“Given its ground-breaking nature, we commenced the scheme anticipating that operational experiences would identify further opportunities to fine-tune and enhance the scheme as it matured. After twelve months the signs are that the scheme is progressing well, and by monitoring the roll-out closely we’ve been able to identify some enhancements to strengthen it further.”

Through its own analysis, together with broad stakeholder feedback, the government has identified four key areas where the scheme could be further enhanced.

These are:

  • better matching of product codes and conversion factors (as assisted by MS2)
  • strengthening the capacity of co-regulatory arrangements (including DHL Supply Chain) to manage risk
  • simplifying administrative processes for e-waste collection and recycling
  • aligning the scheme’s activities more closely with the waste stream and the community’s requirements for recycling.

To address these areas, the government is proposing amendments to the Product Stewardship (Televisions and Computers) Regulations 2011, with effect from 1 July 2013.

Ms Rishworth said the government is pleased with the roll out and the initial success of the scheme.

“Since commencing on-ground activity in May 2012, thousands of tonnes of unwanted televisions and computers have already been recycled and over two hundred collection services have been established across Australia.”

“The scheme is achieving what it was set up to do—reduce the amount of e-waste going to landfill by providing householders and small business with free access to recycling services across the country—and these amendments will ensure its continued success.”

As part of a possible second phase of amendments to take place after 30 June 2014, the consultation is also seeking views on whether there is benefit in extending the scope of the scheme to cover similar electronic products, such as home entertainment equipment including video cassette recorders, DVD players, set top boxes, video game consoles and stereo equipment; refining the calculation of the total ‘waste arising’ and further refining product codes and conversion factors.

The discussion paper is available here.

Submissions are due by 7 May and can be submitted to ewaste@environment.gov.au.

Stakeholder forums will be held during April and May 2013 to discuss the proposed amendments. Dates and venues for the stakeholder forums will be available on the department’s website at www.environment.gov.au/ewaste.

The National Television and Computer Recycling Scheme is industry funded and run, but regulated by the Australian Government under the landmark Product Stewardship Act 2011.

Information from media release by The Hon Amanda Rishworth MP dated 17 April 2013 titled Amendments to National Television and Computer Recycling Scheme released for public comment.
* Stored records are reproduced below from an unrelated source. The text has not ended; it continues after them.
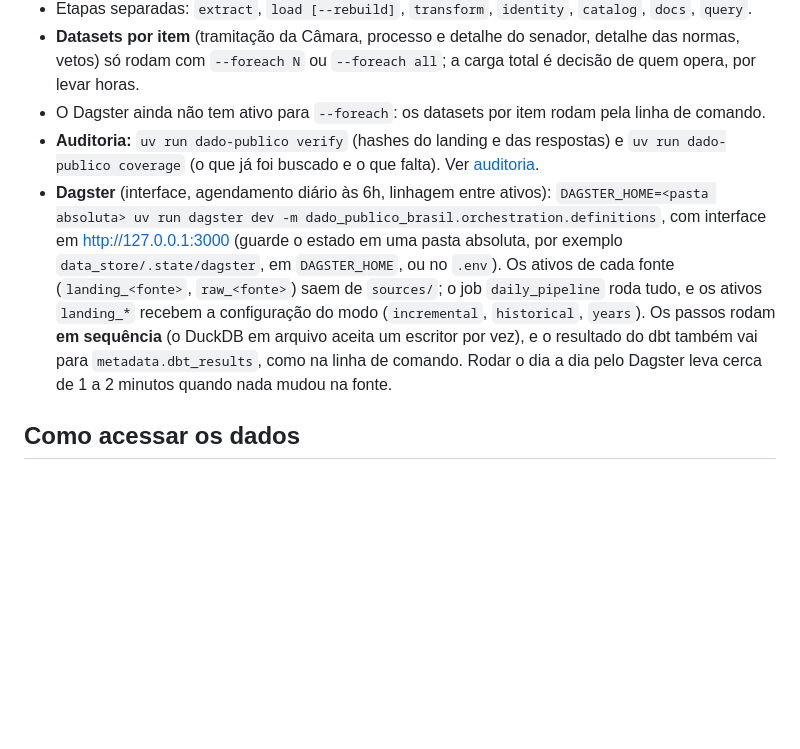
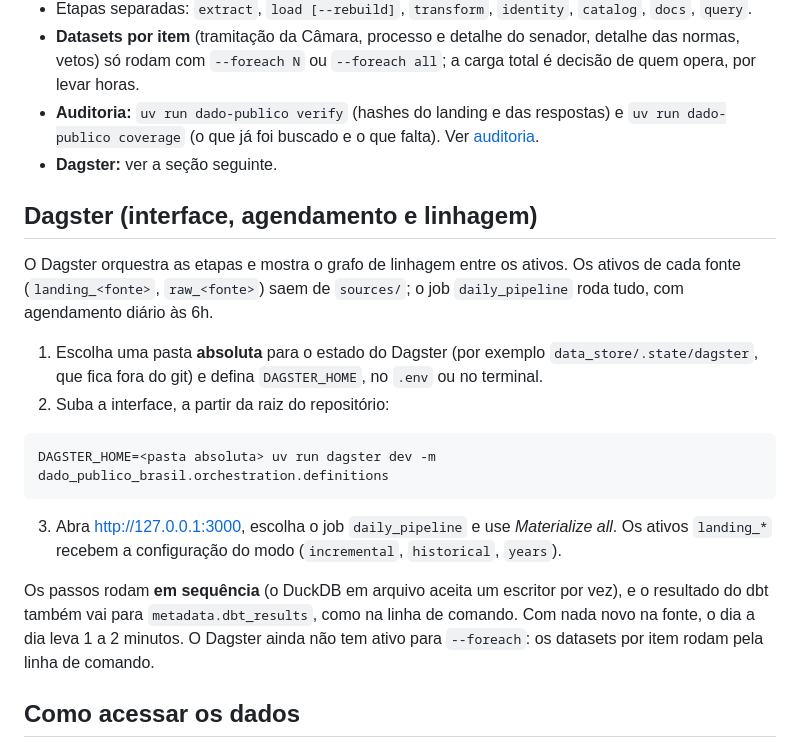
Before and after one commit to codigo-publico-brasil/dado-publico-brasil, a Markdown page: docs/02-fazer/01-rodar-localmente.md, the part around the change. GitHub-like rendering; blank space fills up the shorter version.

Commit message:
Docs: seção própria para subir o Dagster e comando da governança corrigido
Co-Authored-By: Claude Sonnet 5.5 <noreply@anthropic.com>

````diff
--- a/docs/02-fazer/01-rodar-localmente.md
+++ b/docs/02-fazer/01-rodar-localmente.md
@@ -55,9 +55,23 @@ uv run dado-publico run --incremental --foreach 300                 # + os 300 i
 - **Histórico:** todos os anos do intervalo, para a primeira carga ou uma recarga.
 - Etapas separadas: `extract`, `load [--rebuild]`, `transform`, `identity`, `catalog`, `docs`, `query`.
 - **Datasets por item** (tramitação da Câmara, processo e detalhe do senador, detalhe das normas, vetos) só rodam com `--foreach N` ou `--foreach all`; a carga total é decisão de quem opera, por levar horas.
-- O Dagster ainda não tem ativo para `--foreach`: os datasets por item rodam pela linha de comando.
 - **Auditoria:** `uv run dado-publico verify` (hashes do landing e das respostas) e `uv run dado-publico coverage` (o que já foi buscado e o que falta). Ver [auditoria](../02-fazer/05-auditar.md).
-- **Dagster** (interface, agendamento diário às 6h, linhagem entre ativos): `DAGSTER_HOME=<pasta absoluta> uv run dagster dev -m dado_publico_brasil.orchestration.definitions`, com interface em http://127.0.0.1:3000 (guarde o estado em uma pasta absoluta, por exemplo `data_store/.state/dagster`, em `DAGSTER_HOME`, ou no `.env`). Os ativos de cada fonte (`landing_<fonte>`, `raw_<fonte>`) saem de `sources/`; o job `daily_pipeline` roda tudo, e os ativos `landing_*` recebem a configuração do modo (`incremental`, `historical`, `years`). Os passos rodam **em sequência** (o DuckDB em arquivo aceita um escritor por vez), e o resultado do dbt também vai para `metadata.dbt_results`, como na linha de comando. Rodar o dia a dia pelo Dagster leva cerca de 1 a 2 minutos quando nada mudou na fonte.
+- **Dagster:** ver a seção seguinte.
+
+## Dagster (interface, agendamento e linhagem)
+
+O Dagster orquestra as etapas e mostra o grafo de linhagem entre os ativos. Os ativos de cada fonte (`landing_<fonte>`, `raw_<fonte>`) saem de `sources/`; o job `daily_pipeline` roda tudo, com agendamento diário às 6h.
+
+1. Escolha uma pasta **absoluta** para o estado do Dagster (por exemplo `data_store/.state/dagster`, que fica fora do git) e defina `DAGSTER_HOME`, no `.env` ou no terminal.
+2. Suba a interface, a partir da raiz do repositório:
+
+```bash
+DAGSTER_HOME=<pasta absoluta> uv run dagster dev -m dado_publico_brasil.orchestration.definitions
+```
+
+3. Abra http://127.0.0.1:3000, escolha o job `daily_pipeline` e use *Materialize all*. Os ativos `landing_*` recebem a configuração do modo (`incremental`, `historical`, `years`).
+
+Os passos rodam **em sequência** (o DuckDB em arquivo aceita um escritor por vez), e o resultado do dbt também vai para `metadata.dbt_results`, como na linha de comando. Com nada novo na fonte, o dia a dia leva 1 a 2 minutos. O Dagster ainda não tem ativo para `--foreach`: os datasets por item rodam pela linha de comando.
 
 ## Como acessar os dados
 
````
Also changed, not shown: README.md (+1 -1 lines), docs/01-entender/06-governanca.md (+1 -1 lines).
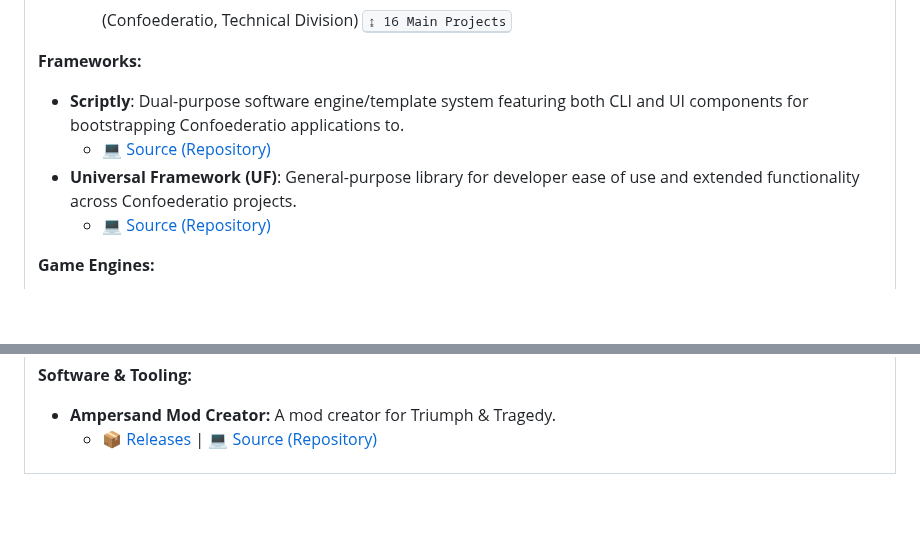
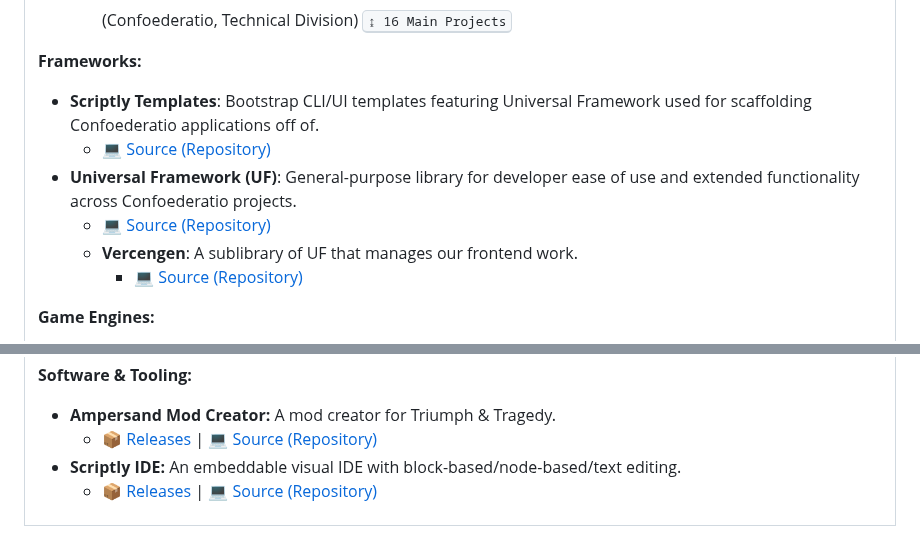
Before and after one commit to Confoederatio/Confoederatio, a Markdown page: README.md, 2 parts joined by grey strips. Drawn GitHub-style; folded sections open; blank space fills up the shorter version.

```diff
--- a/README.md
+++ b/README.md
@@ -61,10 +61,12 @@ __Software & Tooling:__
       <summary><h2>CTD Projects.</h2> (Confoederatio, Technical Division) <kbd>↨ 16 Main Projects</kbd></summary>
 
 __Frameworks:__
-- **Scriptly**: Dual-purpose software engine/template system featuring both CLI and UI components for bootstrapping Confoederatio applications to.
+- **Scriptly Templates**: Bootstrap CLI/UI templates featuring Universal Framework used for scaffolding Confoederatio applications off of.
   - [💻 Source (Repository)](https://github.com/Confoederatio/Scriptly)
 - **Universal Framework (UF)**: General-purpose library for developer ease of use and extended functionality across Confoederatio projects.
   - [💻 Source (Repository)](https://github.com/Confoederatio/UniversalFramework)
+  - **Vercengen**: A sublibrary of UF that manages our frontend work.
+    - [💻 Source (Repository)](https://github.com/Confoederatio/Vercengen)
 
 __Game Engines:__
 - **AnalyticalEngine**: Java/Nashorn-based engine for extending moddability to AOC3.
@@ -84,6 +86,8 @@ __Grand-strategy Games/Mods:__
 __Software & Tooling:__
 - **Ampersand Mod Creator:** A mod creator for Triumph & Tragedy.
   - [📦 Releases](https://github.com/Confoederatio/Ampersand-Mod-Creator/releases) | [💻 Source (Repository)](https://github.com/Confoederatio/Ampersand-Mod-Creator)
+- **Scriptly IDE:** An embeddable visual IDE with block-based/node-based/text editing.
+  - [📦 Releases](https://github.com/Confoederatio/Scriptly/releases/) | [💻 Source (Repository)](https://github.com/Confoederatio/Scriptly)
       </details>
     </td>
   </tr>
```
GlobalPSC Member Profile – Mai-Wel E-Cycling Services

Posted by GlobalPSC at 5:53 pm, February 29th, 2012Comments1

The Global Product Stewardship Council is pleased to have as one of its longest-standing members Mai-Wel E-Cycling Services.

 

Mai-Wel E-Cycling Services, a division of The Mai-Wel Group, provides a comprehensive electronic waste recycling service of all electronic goods for Government, businesses large and small plus residential ratepayers.  All items are disassembled to commodity components locally in the Hunter Region of New South Wales (Australia), by people with a disability, providing a cost-effective service for business to recycle their unwanted electronic items when they reach their end of life.  Mai-Wel E-Cycling Services is able to provide a Hunter-wide, and in fact anywhere north of Sydney, solution for the National Television and Computer Product Stewardship Scheme.  Mai-Wel E-Cycling Services has three years’ experience in the provision a municipal electronic waste solution and currently provide e-waste management services for eight Hunter Councils.  For more information call +61 2 4933 4588, visit www.maiwel.com.au, ‘like’ The-Mai-Wel-Group on Facebook or follow @TheMaiWelGroup on Twitter.

Content provided courtesy of Mai-Wel E-Cycling Services.

TV and Computer Product Stewardship Regulation in Australia

Posted by GlobalPSC at 5:29 pm, November 9th, 2011Comments0

Australia’s Product Stewardship (Televisions and Computers) Regulations 2011 took effect on 8 November 2011, three months after the Product Stewardship Act 2011 took effect. The Regulations provide for national, industry-run arrangements for collection and recycling of end-of-life televisions, computers and computer peripherals under the National Television and Computer Recycling Scheme. The Regulations and Explanatory Notes are now available.

Consultation on Australia’s Draft Regulations for the National Television and Computer Recycling Scheme

Posted by GlobalPSC at 1:12 pm, September 5th, 2011Comments0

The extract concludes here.